French Food in Toronto
Restaurant: Jules Bistro
Companion: My mum, Jennifer.
Menu: Chèvre Salad. Spicy Tiger Shrimp. Steak Frites. Chocolate mousse.
My love of France is a secret to none who knows me. My trips to France have taken me from Normandy to Nice, from Bordeaux to Champagne, from La Rochelle to La Havre and I am enamoured by this enchanting country. I love the language, I love the landscape, I love the cities. Despite the notoriously bad attitudes of the French, I love people and their dedication to their country and culture. Among my favourite aspects of French culture are the long, slow meals. A regular Tuesday afternoon meal could easily consider of a starter, a main, a salad, a dessert and a cheese plate. All accompanied, without fail, by wine and savoured over the course several hours.
My brief visit to Jules Bistro in Toronto was not reflective of French culture, not because we didn’t enjoy the food, but because we were in a rush. My mum was in town for a visit and I had wanted to take her to a nice restaurant before our outing to see the Barber of Seville with the Canadian Opera Company. I’d heard positive reviews about Jules Bistro and the location was ideal, but due to unforeseen transit problems, we were running behind schedule.
For reasons that are unclear to me in hindsight, I decided to order the three course prix-fixed menu. It was an absolutely delicious choice, but not exactly a time sensitive one. In fact we ate so quickly my photos were sporadic and sadly mediocre.

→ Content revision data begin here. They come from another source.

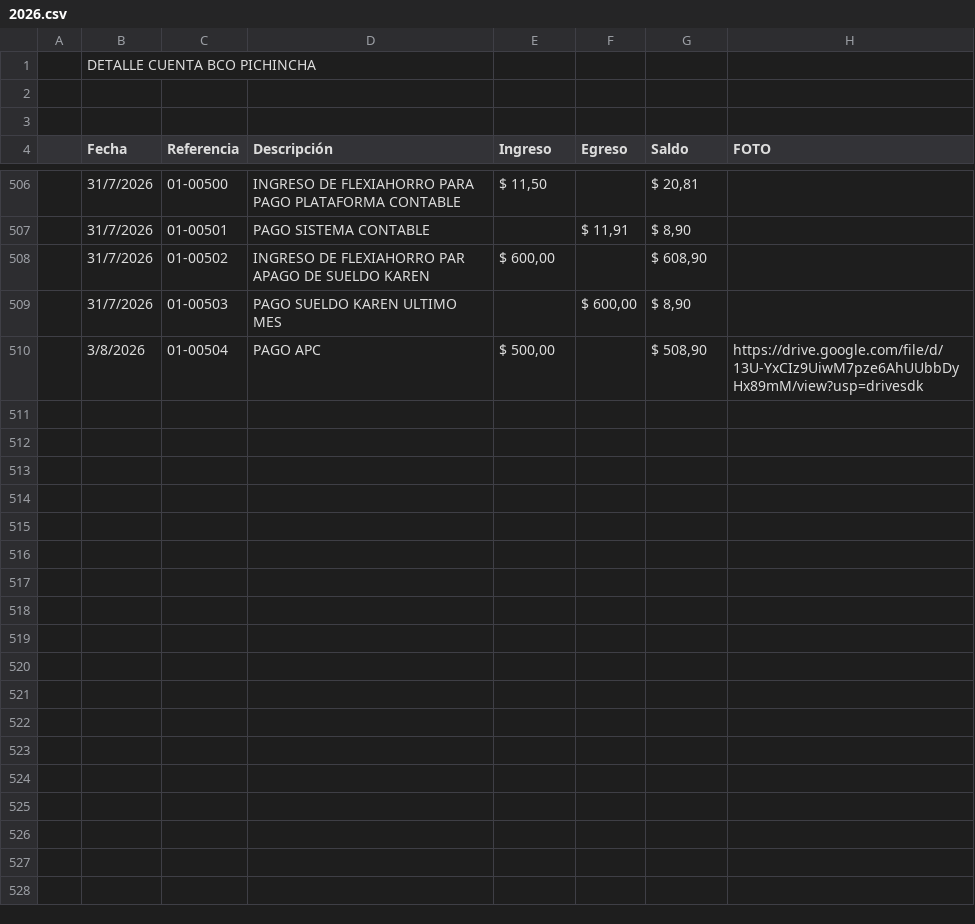
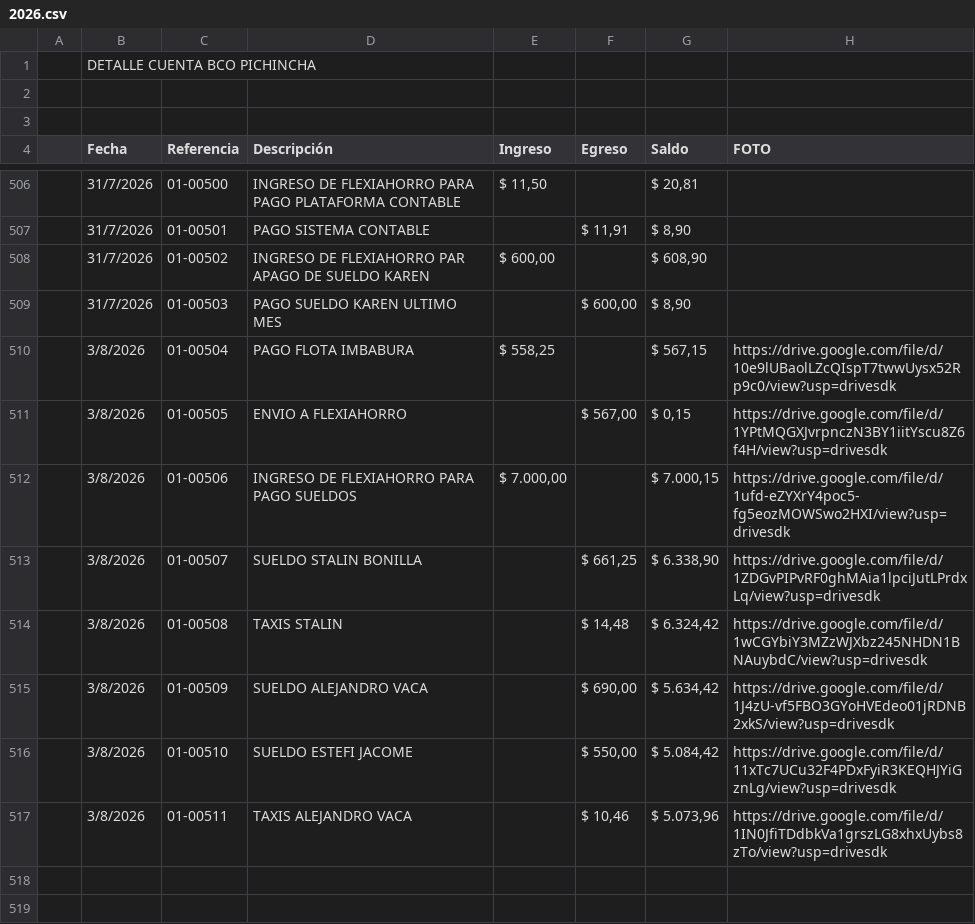
Before and after one commit to fvayas/finanzas-agencia, a CSV file: 2026.csv, drawn as a sheet; only a part is shown, gaps mark what is left out; the shorter side is filled out with more unchanged rows.

```diff
--- a/2026.csv
+++ b/2026.csv
@@ -509,11 +509,10 @@
 ,31/7/2026, 01-00503,PAGO SUELDO KAREN ULTIMO MES ,," $ 600,00 "," $ 8,90 ",
-,3/8/2026,  01-00504,PAGO APC," $ 500,00 ",," $ 508,90 ",https://drive.google.com/file/d/13U-YxCIz9UiwM7pze6AhUUbbDyHx89mM/view?usp=drivesdk
-,,,,,,,
-,,,,,,,
-,,,,,,,
-,,,,,,,
-,,,,,,,
-,,,,,,,
-,,,,,,,
-,,,,,,,
+,3/8/2026,  01-00504,PAGO FLOTA IMBABURA," $ 558,25 ",," $ 567,15 ",https://drive.google.com/file/d/10e9lUBaolLZcQIspT7twwUysx52Rp9c0/view?usp=drivesdk
+,3/8/2026,  01-00505,ENVIO A FLEXIAHORRO,," $ 567,00 "," $ 0,15 ",https://drive.google.com/file/d/1YPtMQGXJvrpnczN3BY1iitYscu8Z6f4H/view?usp=drivesdk
+,3/8/2026,  01-00506,INGRESO DE FLEXIAHORRO PARA PAGO SUELDOS," $ 7.000,00 ",," $ 7.000,15 ",https://drive.google.com/file/d/1ufd-eZYXrY4poc5-fg5eozMOWSwo2HXI/view?usp=drivesdk
+,3/8/2026,  01-00507,SUELDO STALIN BONILLA,," $ 661,25 "," $ 6.338,90 ",https://drive.google.com/file/d/1ZDGvPIPvRF0ghMAia1lpciJutLPrdxLq/view?usp=drivesdk
+,3/8/2026,  01-00508,TAXIS STALIN,," $ 14,48 "," $ 6.324,42 ",https://drive.google.com/file/d/1wCGYbiY3MZzWJXbz245NHDN1BNAuybdC/view?usp=drivesdk
+,3/8/2026,  01-00509,SUELDO ALEJANDRO VACA,," $ 690,00 "," $ 5.634,42 ",https://drive.google.com/file/d/1J4zU-vf5FBO3GYoHVEdeo01jRDNB2xkS/view?usp=drivesdk
+,3/8/2026,  01-00510,SUELDO ESTEFI JACOME,," $ 550,00 "," $ 5.084,42 ",https://drive.google.com/file/d/11xTc7UCu32F4PDxFyiR3KEQHJYiGznLg/view?usp=drivesdk
+,3/8/2026,  01-00511,TAXIS ALEJANDRO VACA,," $ 10,46 "," $ 5.073,96 ",https://drive.google.com/file/d/1IN0JfiTDdbkVa1grszLG8xhxUybs8zTo/view?usp=drivesdk
 ,,,,,,,
```
Also changed, not shown: movimientos_2026.csv, 4 other files.
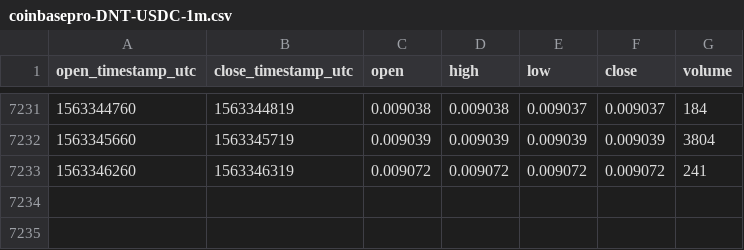
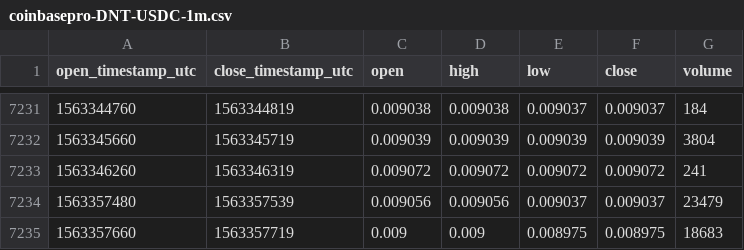
Before and after one commit to cryptobigbro/coinbasepro-DNT-USDC, a CSV file: coinbasepro-DNT-USDC-1m.csv, drawn as a sheet; only a part is shown, gaps mark what is left out.

Commit message:
Update OHLCV data.

```diff
--- a/coinbasepro-DNT-USDC-1m.csv
+++ b/coinbasepro-DNT-USDC-1m.csv
@@ -7233 +7233,3 @@ open_timestamp_utc,close_timestamp_utc,open,high,low,close,volume
 1563346260,1563346319,0.009072,0.009072,0.009072,0.009072,241
+1563357480,1563357539,0.009056,0.009056,0.009037,0.009037,23479
+1563357660,1563357719,0.009,0.009,0.008975,0.008975,18683
```
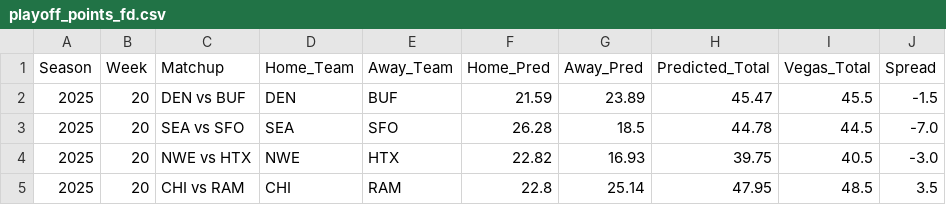
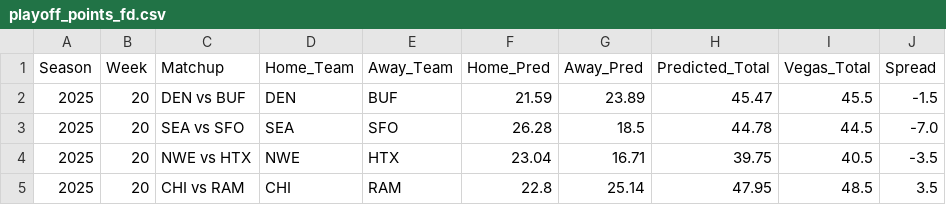
Before and after one commit to routetreelabs/routetree-labs, a CSV file: data/playoff_points_fd.csv, drawn as a sheet.

```diff
--- a/data/playoff_points_fd.csv
+++ b/data/playoff_points_fd.csv
@@ -3,3 +3,3 @@ Season,Week,Matchup,Home_Team,Away_Team,Home_Pred,Away_Pred,Predicted_Total,Vega
 2025,20,SEA vs SFO,SEA,SFO,26.28,18.5,44.78,44.5,-7.0
-2025,20,NWE vs HTX,NWE,HTX,22.82,16.93,39.75,40.5,-3.0
+2025,20,NWE vs HTX,NWE,HTX,23.04,16.71,39.75,40.5,-3.5
 2025,20,CHI vs RAM,CHI,RAM,22.8,25.14,47.95,48.5,3.5
```
Also changed, not shown: data/playoff_moneyline_fd.csv, nba/data/nba_team_predictions.csv, 4 other files.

My first course was a chèvre salad made of mixed greens, tomatoes and a light oil & vinegar dressing, served with toasted goat cheese on crusty bread. As a main I chose the steak frites which I tried to order cooked to medium, but the waiter said ‘no, medium rare would be better’. Ha! I loved that. Until that moment our service had been much to attentive and accommodating to be reminiscent of French service.
My steak was supremely well seasoned and, yes, perfectly cooked. The fries were crispy, salty, and made much more interesting by the accompanying horseradish mayonnaise dip. Meanwhile, my mum had ordered the spicy tiger shrimp starter claiming she wasn’t very hungry. It was served with salad and bread making it a fair-sized meal. The roasted tomatoes and garlic, a highlight of the meal, exemplified rustic, simple, French cuisine. For dessert, we shared the mousse au chocolate which was light, sweet and a lovely finish to the meal.

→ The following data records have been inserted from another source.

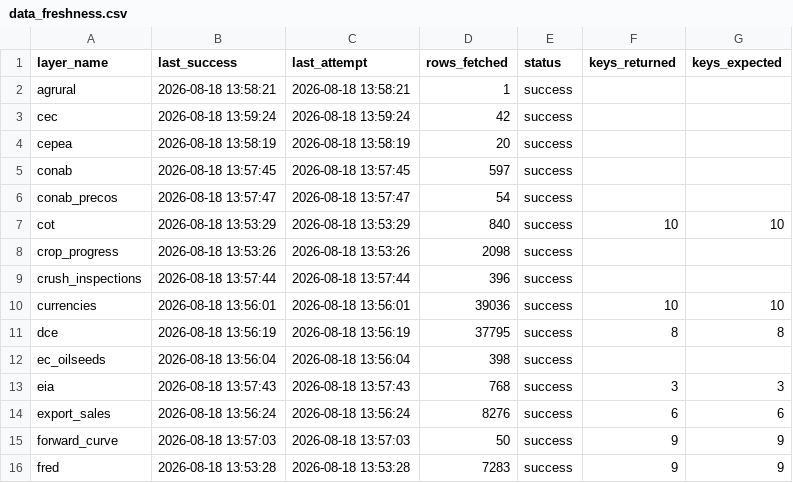
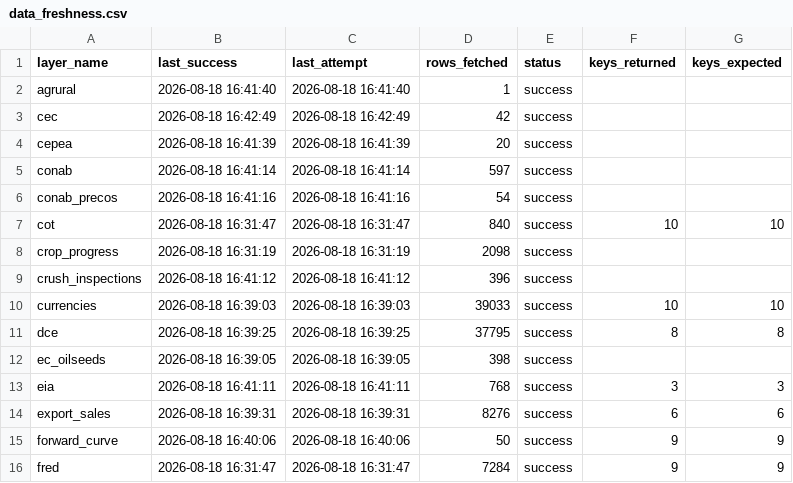
Before and after one commit to philipbergman6-glitch/Mirror-Market, a CSV file: data/history/data_freshness.csv, drawn as a sheet; only a part is shown; the diff covers the shown part only.

```diff
--- a/data/history/data_freshness.csv
+++ b/data/history/data_freshness.csv
@@ -1,16 +1,16 @@
 layer_name,last_success,last_attempt,rows_fetched,status,keys_returned,keys_expected
-agrural,2026-08-18 13:58:21,2026-08-18 13:58:21,1,success,,
-cec,2026-08-18 13:59:24,2026-08-18 13:59:24,42,success,,
-cepea,2026-08-18 13:58:19,2026-08-18 13:58:19,20,success,,
-conab,2026-08-18 13:57:45,2026-08-18 13:57:45,597,success,,
-conab_precos,2026-08-18 13:57:47,2026-08-18 13:57:47,54,success,,
-cot,2026-08-18 13:53:29,2026-08-18 13:53:29,840,success,10,10
-crop_progress,2026-08-18 13:53:26,2026-08-18 13:53:26,2098,success,,
-crush_inspections,2026-08-18 13:57:44,2026-08-18 13:57:44,396,success,,
-currencies,2026-08-18 13:56:01,2026-08-18 13:56:01,39036,success,10,10
-dce,2026-08-18 13:56:19,2026-08-18 13:56:19,37795,success,8,8
-ec_oilseeds,2026-08-18 13:56:04,2026-08-18 13:56:04,398,success,,
-eia,2026-08-18 13:57:43,2026-08-18 13:57:43,768,success,3,3
-export_sales,2026-08-18 13:56:24,2026-08-18 13:56:24,8276,success,6,6
-forward_curve,2026-08-18 13:57:03,2026-08-18 13:57:03,50,success,9,9
-fred,2026-08-18 13:53:28,2026-08-18 13:53:28,7283,success,9,9
+agrural,2026-08-18 16:41:40,2026-08-18 16:41:40,1,success,,
+cec,2026-08-18 16:42:49,2026-08-18 16:42:49,42,success,,
+cepea,2026-08-18 16:41:39,2026-08-18 16:41:39,20,success,,
+conab,2026-08-18 16:41:14,2026-08-18 16:41:14,597,success,,
+conab_precos,2026-08-18 16:41:16,2026-08-18 16:41:16,54,success,,
+cot,2026-08-18 16:31:47,2026-08-18 16:31:47,840,success,10,10
+crop_progress,2026-08-18 16:31:19,2026-08-18 16:31:19,2098,success,,
+crush_inspections,2026-08-18 16:41:12,2026-08-18 16:41:12,396,success,,
+currencies,2026-08-18 16:39:03,2026-08-18 16:39:03,39033,success,10,10
+dce,2026-08-18 16:39:25,2026-08-18 16:39:25,37795,success,8,8
+ec_oilseeds,2026-08-18 16:39:05,2026-08-18 16:39:05,398,success,,
+eia,2026-08-18 16:41:11,2026-08-18 16:41:11,768,success,3,3
+export_sales,2026-08-18 16:39:31,2026-08-18 16:39:31,8276,success,6,6
+forward_curve,2026-08-18 16:40:06,2026-08-18 16:40:06,50,success,9,9
+fred,2026-08-18 16:31:47,2026-08-18 16:31:47,7284,success,9,9
```
Also changed, not shown: 25 edited cells elsewhere in this file, data/history/gulf_bids.csv, data/history/opportunity_detections.csv, 2 other files.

Our evening of eating French food in Toronto may not have represented a truly authentic French experience. I didn’t try frogs legs, or escargot, or horse meat. We didn’t end with the cheese course and the salad incorrectly came at the start of the meal. The service was a little too friendly and understanding. But I was reminded of the many lovely meals I’ve shared in France and it fuelled my desire for another visit. Perhaps next time, I will sample more traditional French delicacies, but I will savour every bite and every moment, because that is really what makes a meal French.
Do you have any stories about eating in French restaurants in France or abroad?
Now It’s Your Turn! Next time you are dreaming a trip abroad, considering satisfying your craving with a an international meal. Eating food from around the world can serve as an exciting new experience at times when travel isn’t possible. When you bite into a sharp French cheese, a spicy Indian curry or a piece of salmon sushi, close your eyes and allow yourself to be transported to another land. Subscribe here to receive more stories in the Taste the World in Toronto series.